» REQUIRED ACTION
Copy out, from the data below, each line in which the word "imagen" occurs.

» PROVIDED DATA
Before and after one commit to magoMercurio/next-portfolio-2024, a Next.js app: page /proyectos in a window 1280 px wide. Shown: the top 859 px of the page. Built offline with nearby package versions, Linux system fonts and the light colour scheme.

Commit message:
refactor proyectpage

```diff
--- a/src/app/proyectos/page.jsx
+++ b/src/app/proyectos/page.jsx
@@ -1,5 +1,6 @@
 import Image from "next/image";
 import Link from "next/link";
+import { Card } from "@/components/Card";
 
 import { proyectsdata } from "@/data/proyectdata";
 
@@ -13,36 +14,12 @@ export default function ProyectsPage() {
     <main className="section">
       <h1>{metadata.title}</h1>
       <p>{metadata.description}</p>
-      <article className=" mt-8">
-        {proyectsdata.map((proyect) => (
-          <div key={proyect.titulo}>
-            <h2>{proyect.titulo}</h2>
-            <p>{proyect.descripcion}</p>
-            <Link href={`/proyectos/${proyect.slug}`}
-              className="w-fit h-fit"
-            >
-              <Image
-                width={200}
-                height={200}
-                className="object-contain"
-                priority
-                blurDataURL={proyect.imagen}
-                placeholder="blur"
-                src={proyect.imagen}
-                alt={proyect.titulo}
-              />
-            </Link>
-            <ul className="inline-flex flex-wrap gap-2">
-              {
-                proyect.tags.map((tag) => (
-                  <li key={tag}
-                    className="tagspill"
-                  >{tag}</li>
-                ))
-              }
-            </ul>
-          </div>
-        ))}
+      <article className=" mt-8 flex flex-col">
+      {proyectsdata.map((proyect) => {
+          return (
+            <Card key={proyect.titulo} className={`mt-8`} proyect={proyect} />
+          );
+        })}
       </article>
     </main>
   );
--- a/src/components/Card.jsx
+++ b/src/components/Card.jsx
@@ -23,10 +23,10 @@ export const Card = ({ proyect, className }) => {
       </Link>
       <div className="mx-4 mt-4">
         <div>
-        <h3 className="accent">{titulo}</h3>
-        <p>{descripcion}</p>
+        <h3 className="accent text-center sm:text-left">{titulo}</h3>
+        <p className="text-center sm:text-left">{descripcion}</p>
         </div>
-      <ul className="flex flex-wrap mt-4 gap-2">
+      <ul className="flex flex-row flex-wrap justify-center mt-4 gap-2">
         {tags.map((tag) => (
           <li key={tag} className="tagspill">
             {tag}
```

» RESPONSE
-                blurDataURL={proyect.imagen}
-                src={proyect.imagen}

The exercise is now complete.